18 November 2013

At  last week’s hearing of the Senate Commerce, Science and Transportation  Committee  there was  considerable discussion about the impact of mandatory budget reductions (sequestration)  on research supported by the federal government.  Senators and witnesses also spoke of the  important role federally-sponsored university research plays in the creation of  new companies.  A survey released earlier  this week and an October 30 report provide insight on both matters.

Impacts of  Sequestration on Research at Private and Public Universities:

A  survey of research universities revealed a wide range of negative impacts resulting  from sequestration.  A summary of these  findings was released  on November 11. 

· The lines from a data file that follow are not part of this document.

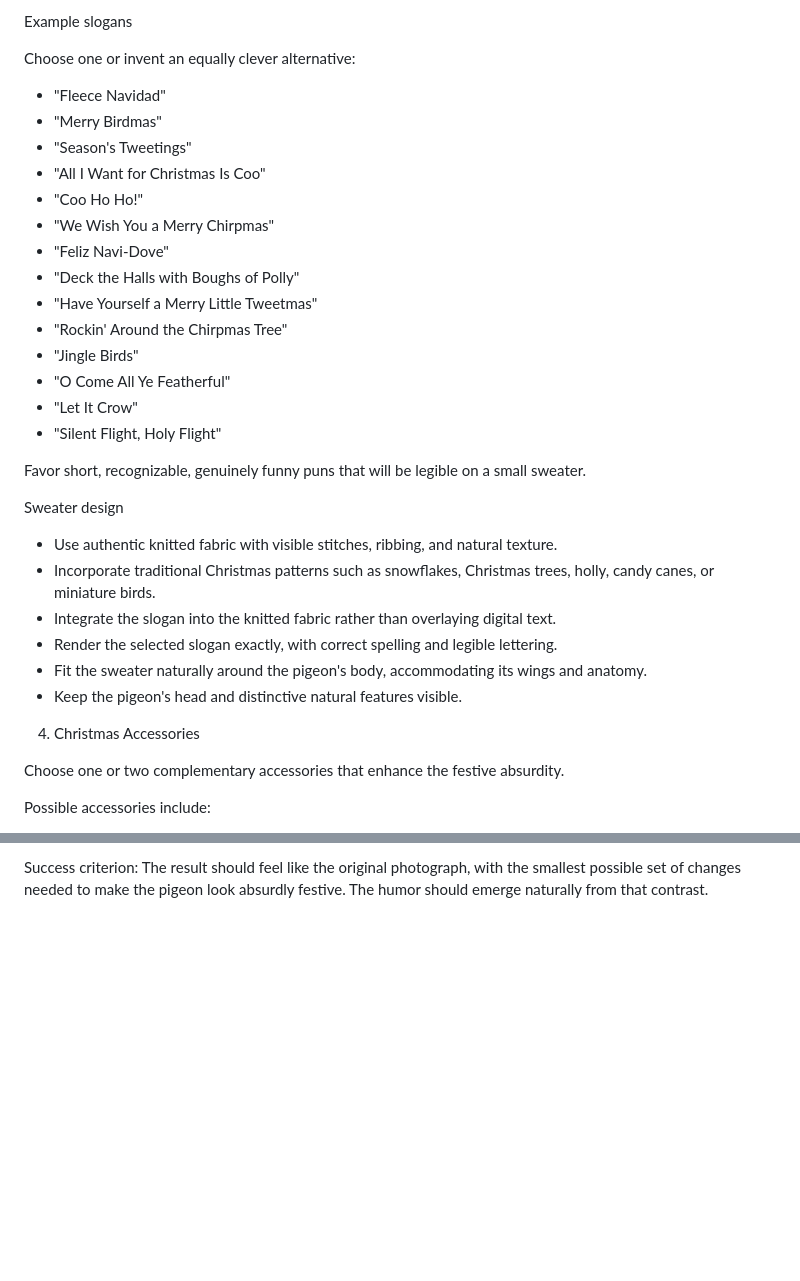
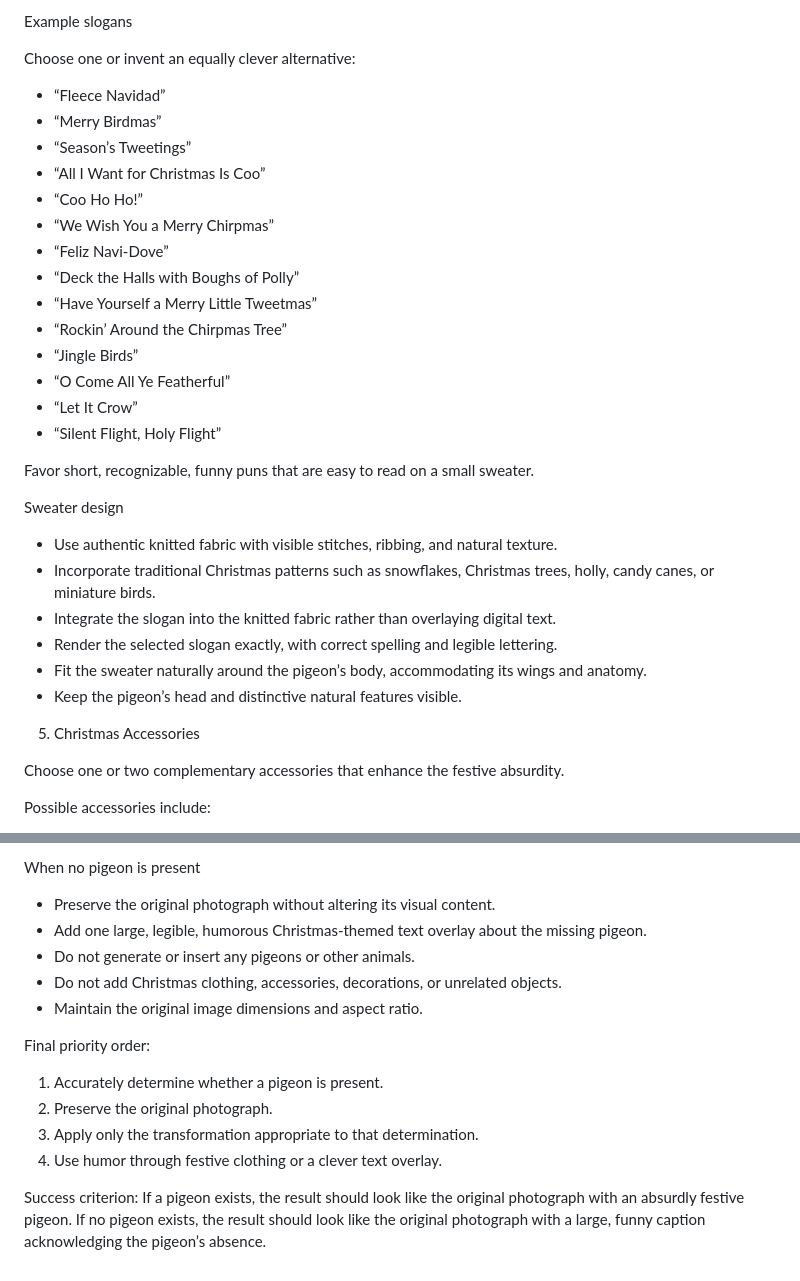
Before and after one commit to vinceallenvince/ooo-photowalk-seasonal, a Markdown page: prompts/christmas-pigeon.md, 2 parts joined by grey strips. Rendered like a GitHub page; blank space fills up the shorter version.

```diff
--- a/prompts/christmas-pigeon.md
+++ b/prompts/christmas-pigeon.md
@@ -48,22 +77,22 @@ Example slogans
 
 Choose one or invent an equally clever alternative:
 
-* "Fleece Navidad"
-* "Merry Birdmas"
-* "Season's Tweetings"
-* "All I Want for Christmas Is Coo"
-* "Coo Ho Ho!"
-* "We Wish You a Merry Chirpmas"
-* "Feliz Navi-Dove"
-* "Deck the Halls with Boughs of Polly"
-* "Have Yourself a Merry Little Tweetmas"
-* "Rockin' Around the Chirpmas Tree"
-* "Jingle Birds"
-* "O Come All Ye Featherful"
-* "Let It Crow"
-* "Silent Flight, Holy Flight"
+* “Fleece Navidad”
+* “Merry Birdmas”
+* “Season’s Tweetings”
+* “All I Want for Christmas Is Coo”
+* “Coo Ho Ho!”
+* “We Wish You a Merry Chirpmas”
+* “Feliz Navi-Dove”
+* “Deck the Halls with Boughs of Polly”
+* “Have Yourself a Merry Little Tweetmas”
+* “Rockin’ Around the Chirpmas Tree”
+* “Jingle Birds”
+* “O Come All Ye Featherful”
+* “Let It Crow”
+* “Silent Flight, Holy Flight”
 
-Favor short, recognizable, genuinely funny puns that will be legible on a small sweater.
+Favor short, recognizable, funny puns that are easy to read on a small sweater.
 
 Sweater design
 
@@ -71,10 +100,10 @@ Sweater design
 * Incorporate traditional Christmas patterns such as snowflakes, Christmas trees, holly, candy canes, or miniature birds.
 * Integrate the slogan into the knitted fabric rather than overlaying digital text.
 * Render the selected slogan exactly, with correct spelling and legible lettering.
-* Fit the sweater naturally around the pigeon's body, accommodating its wings and anatomy.
-* Keep the pigeon's head and distinctive natural features visible.
+* Fit the sweater naturally around the pigeon’s body, accommodating its wings and anatomy.
+* Keep the pigeon’s head and distinctive natural features visible.
 
-4. Christmas Accessories
+5. Christmas Accessories
 
 Choose one or two complementary accessories that enhance the festive absurdity.
 
@@ -145,2 +210,17 @@ Requirements:
 
-Success criterion: The result should feel like the original photograph, with the smallest possible set of changes needed to make the pigeon look absurdly festive. The humor should emerge naturally from that contrast.
+When no pigeon is present
+
+* Preserve the original photograph without altering its visual content.
+* Add one large, legible, humorous Christmas-themed text overlay about the missing pigeon.
+* Do not generate or insert any pigeons or other animals.
+* Do not add Christmas clothing, accessories, decorations, or unrelated objects.
+* Maintain the original image dimensions and aspect ratio.
+
+Final priority order:
+
+1. Accurately determine whether a pigeon is present.
+2. Preserve the original photograph.
+3. Apply only the transformation appropriate to that determination.
+4. Use humor through festive clothing or a clever text overlay.
+
+Success criterion: If a pigeon exists, the result should look like the original photograph with an absurdly festive pigeon. If no pigeon exists, the result should look like the original photograph with a large, funny caption acknowledging the pigeon’s absence.
```
Also changed, not shown: other parts of prompts/christmas-pigeon.md (+103 -38 lines).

This  survey of 171 public and private universities was sponsored by the Association  of American Universities, the Association of Public and Land-grant  Universities, and the Science Coalition.  Forty-three percent (74) of the  universities responded; the margin of error was +/- 10 percent.

“In the first  seven months of sequestration, 70 percent of responding universities cited  delays in research projects and 70 percent experienced reductions in the number  of new research grants,” the survey summary states.  In other findings, reductions of up to 31  percent were made in research-related staffing positions.  Responding universities experienced  reductions, delays, or cancellations in undergraduate student research, equipment/instrumentation,  conferences, research and training grants, admitted graduate students,  projects, and field or experimental work. 

The  summary concludes:

“The  results from the sequestration survey are an early indicator of the devastating  impact that sustained cuts to research and higher education will have on the  economy and the United States’ role as a global innovation leader. Research  university leaders from both public and private universities express deep  concerns about both the short-term impacts on current research and the  long-term effects on future research and the scientific enterprise.

“University  leaders noted that although sequestration was clearly harmful during its first  year, it was not as damaging as it could have been. Some universities and  federal science agencies were able to ameliorate the impacts via short-term  tactics such as exhausting reserve funds, temporarily realigning activities, and  provisionally reassigning staff, faculty and students. However, these devices  will not be available to cushion the impact of sequestration in 2014 and  beyond.”

Under  the provisions of the Budget Control Act, mandatory budget reductions  (sequestration) will continue through FY 2021.


Role of  Federally-Funded University Research in New Companies:

The  important role that federally-funded research plays in the development of high  technology companies is often discussed by Washington policymakers.  A report published by The Science Coalition  provides examples of how federally-funded university research was instrumental  in the establishment of 100 new companies.    

The  Science Coalition describes itself as “a  nonprofit, nonpartisan organization of more than 50 of the nation’s leading  public and private research universities.”   The report explains “These  companies were self-selected by the member universities of The Science  Coalition and are illustrative of the many companies that are the result of  federally funded university based research.”

For  each of the 100 companies in “Sparking Economic Growth 2.0”  the location, founding date, university at which the research was performed,  number of company employees, public or private status, and technology is  listed.  The report also provides the  name of the funding agency and the amount of federal funding.

Funding  agencies include the Department of Agriculture, Department of Commerce, Department  of Defense, Department of Education, Department of Energy, NASA, National  Institutes of Health, and the National Science Foundation. Fifty universities  were involved.  The companies employ more  than 7,200 people in 26 states, with the number of employees ranging from 2 to  1,169.  An estimated $330 million in federal  funding for university research was provided in amounts ranging from $40,000 to  $35 million.

The  Science Coalition has related information on its Success Stories website.